Take two, and call me in the morning.
5 mg of metaphor and 1200 of iambic pentameter.
Take with food, write each accelerated heart beat
into a rhythm that counts countless capsules.
Take two children, combine noble thoughts,
an unquiet mind, a political playscape
escaping the country’s grasp,
childproof the lid and call it confessional poetry.
Storytellers veil the story until it’s written,
you wrote in ‘59, but at 45, your last chapter
punctuated by your own hand, you feared
you were closer to creativity spiraling,
draining the already drained.
What would you say to your daughters
who dutifully downed the spoonful,
without question, without their mother?
The early spokeswoman for poetry prescribed.
Children of ice,
praying to the morbidly still,
your words dosed high enough,
to deliver you to the crying moon.
*Feature image: ‘softgel’ by Elsa Olofsson
Ariana Moulton is a 3rd grade teacher and poet living in Chicago with her two daughters, husband and puppy. She grew up in Cornwall, Vermont. She attended Bates College and has her master’s from Columbia College Chicago. She is inspired by nature, politics, Chicago, Vermont, and has been mentored by her father, poet Gary Margolis. Her writing has been seen in Poet’s Choice, Lucky Jefferson, Poem Village, What Rough Beast Covid 19 Edition and her first manuscript ‘Trace the Curve’ will be published with Atmosphere Press.
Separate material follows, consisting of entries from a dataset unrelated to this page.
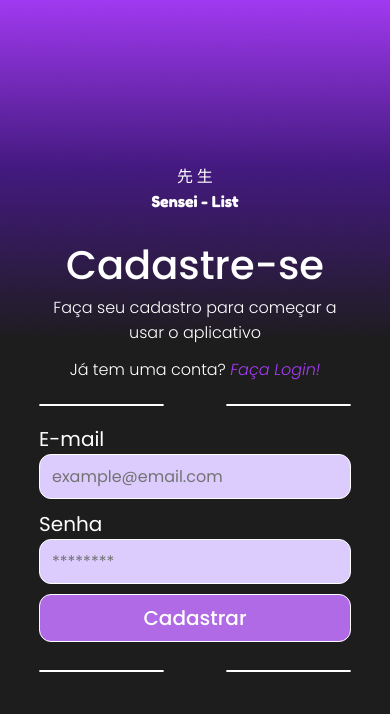
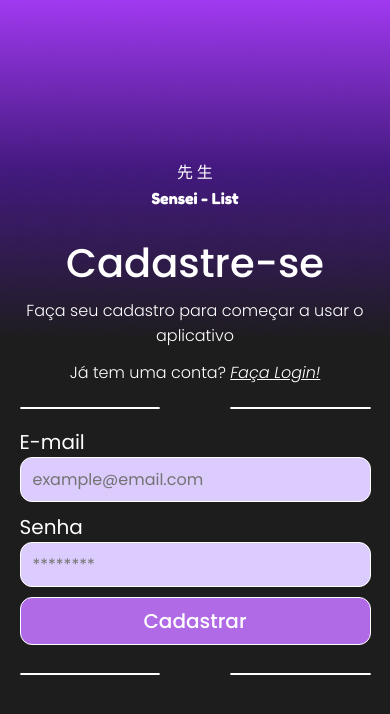
Before and after one commit to Chiqueto/SenseiList, a React Native app: screen /Register in a window 390 px wide. Shown: the top 714 px of the page. Built offline with nearby package versions, Linux system fonts and the light colour scheme.

Commit message:
fix: login and register

```diff
--- a/src/pages/Login/index.js
+++ b/src/pages/Login/index.js
@@ -50,12 +50,12 @@ const Login = () => {
       <Text style={s.title}>Login</Text>
 
       <Text style={s.subTitle}>Faça seu login para acessar o aplicativo</Text>
-      <Text style={s.subTitle}>
-        Não tem uma conta?{" "}
+      <View style={s.textButtonView}>
+        <Text style={s.subTitle}>Não tem uma conta? </Text>
         <TouchableOpacity onPress={handleRegister}>
           <Text style={s.textButton}>Cadastre-se!</Text>
         </TouchableOpacity>
-      </Text>
+      </View>
 
       <View style={s.lineView}>
         <View style={s.line} />
--- a/src/pages/Login/styles.js
+++ b/src/pages/Login/styles.js
@@ -1,5 +1,5 @@
 import { StyleSheet } from "react-native";
-import { fontFamily } from "../../styles/theme";
+import { colors, fontFamily } from "../../styles/theme";
 
 export const s = StyleSheet.create({
   container: {
@@ -20,12 +20,13 @@ export const s = StyleSheet.create({
     color: "#FFF",
     fontSize: 16,
     fontFamily: fontFamily.fredoka_bold,
-    marginBottom: 4,
+    marginBottom: 5,
   },
   title: {
     color: "#FFF",
     fontSize: 40,
     fontFamily: fontFamily.poppins_medium,
+    marginBottom: 5,
   },
   subTitle: {
     color: "#FFF",
@@ -51,11 +52,11 @@ export const s = StyleSheet.create({
     justifyContent: "space-between",
     alignItems: "center",
     marginVertical: 10,
-    width: "80%",
+    width: "90%",
     marginHorizontal: 20,
   },
   inputArea: {
-    width: "80%",
+    width: "90%",
     paddingVertical: 8,
     textAlign: "left",
   },
@@ -63,9 +64,15 @@ export const s = StyleSheet.create({
     marginBottom: 10,
   },
   textButton: {
-    color: "#A53BF5",
+    color: colors.white,
+    textDecorationLine: "underline",
     fontSize: 16,
     fontFamily: fontFamily.poppins_light_italic,
     textAlign: "center",
+    justifyContent: "center",
+    alignItems: "center",
+  },
+  textButtonView: {
+    flexDirection: "row",
   },
 });
--- a/src/pages/Register/index.js
+++ b/src/pages/Register/index.js
@@ -44,12 +44,12 @@ const Register = () => {
       <Text style={s.subTitle}>
         Faça seu cadastro para começar a usar o aplicativo
       </Text>
-      <Text style={s.subTitle}>
-        Já tem uma conta?{" "}
-        <TouchableOpacity onPress={handleLogin}>
+      <View style={s.textButtonView}>
+        <Text style={s.subTitle}>Já tem uma conta? </Text>
+        <TouchableOpacity onPress={handleRegister}>
           <Text style={s.textButton}>Faça Login!</Text>
         </TouchableOpacity>
-      </Text>
+      </View>
 
       <View style={s.lineView}>
         <View style={s.line} />
--- a/src/pages/Register/styles.js
+++ b/src/pages/Register/styles.js
@@ -1,5 +1,5 @@
 import { StyleSheet } from "react-native";
-import { fontFamily } from "../../styles/theme";
+import { colors, fontFamily } from "../../styles/theme";
 
 export const s = StyleSheet.create({
   container: {
@@ -20,22 +20,20 @@ export const s = StyleSheet.create({
     color: "#FFF",
     fontSize: 16,
     fontFamily: fontFamily.fredoka_bold,
-    marginBottom: 4,
+    marginBottom: 5,
   },
   title: {
     color: "#FFF",
     fontSize: 40,
     fontFamily: fontFamily.poppins_medium,
+    marginBottom: 5,
   },
   subTitle: {
     color: "#FFF",
     fontSize: 16,
-    textAlign: "center",
-    alignItems: "center",
-    justifyContent: "center",
-    width: "80%",
     fontFamily: fontFamily.poppins_light,
     marginBottom: 12,
+    textAlign: "center",
   },
   base: {
     color: "#FFF",
@@ -55,11 +53,11 @@ export const s = StyleSheet.create({
     justifyContent: "space-between",
     alignItems: "center",
     marginVertical: 10,
-    width: "80%",
+    width: "90%",
     marginHorizontal: 20,
   },
   inputArea: {
-    width: "80%",
+    width: "90%",
     paddingVertical: 8,
     textAlign: "left",
   },
@@ -67,9 +65,15 @@ export const s = StyleSheet.create({
     marginBottom: 10,
   },
   textButton: {
-    color: "#A53BF5",
+    color: colors.white,
+    textDecorationLine: "underline",
     fontSize: 16,
     fontFamily: fontFamily.poppins_light_italic,
     textAlign: "center",
+    justifyContent: "center",
+    alignItems: "center",
+  },
+  textButtonView: {
+    flexDirection: "row",
   },
 });
```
Ariana has found the pandemic to be a source of will and creativity.